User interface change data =
┄┄┄┄┄┄
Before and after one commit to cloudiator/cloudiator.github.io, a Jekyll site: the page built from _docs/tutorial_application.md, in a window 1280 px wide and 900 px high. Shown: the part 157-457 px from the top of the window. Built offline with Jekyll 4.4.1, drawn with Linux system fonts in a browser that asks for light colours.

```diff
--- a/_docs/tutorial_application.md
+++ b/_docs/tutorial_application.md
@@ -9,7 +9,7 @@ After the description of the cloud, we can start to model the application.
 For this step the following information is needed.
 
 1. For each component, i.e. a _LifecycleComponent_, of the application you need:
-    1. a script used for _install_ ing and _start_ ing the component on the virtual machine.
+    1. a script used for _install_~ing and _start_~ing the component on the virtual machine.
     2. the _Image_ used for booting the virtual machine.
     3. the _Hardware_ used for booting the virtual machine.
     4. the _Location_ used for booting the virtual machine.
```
┄┄┄┄┄┄
BRIEF =
You are asked to copy all of the entries above exactly.

SOLUTION =
Before and after one commit to cloudiator/cloudiator.github.io, a Jekyll site: the page built from _docs/tutorial_application.md, in a window 1280 px wide and 900 px high. Shown: the part 157-457 px from the top of the window. Built offline with Jekyll 4.4.1, drawn with Linux system fonts in a browser that asks for light colours.

```diff
--- a/_docs/tutorial_application.md
+++ b/_docs/tutorial_application.md
@@ -9,7 +9,7 @@ After the description of the cloud, we can start to model the application.
 For this step the following information is needed.
 
 1. For each component, i.e. a _LifecycleComponent_, of the application you need:
-    1. a script used for _install_ ing and _start_ ing the component on the virtual machine.
+    1. a script used for _install_~ing and _start_~ing the component on the virtual machine.
     2. the _Image_ used for booting the virtual machine.
     3. the _Hardware_ used for booting the virtual machine.
     4. the _Location_ used for booting the virtual machine.
```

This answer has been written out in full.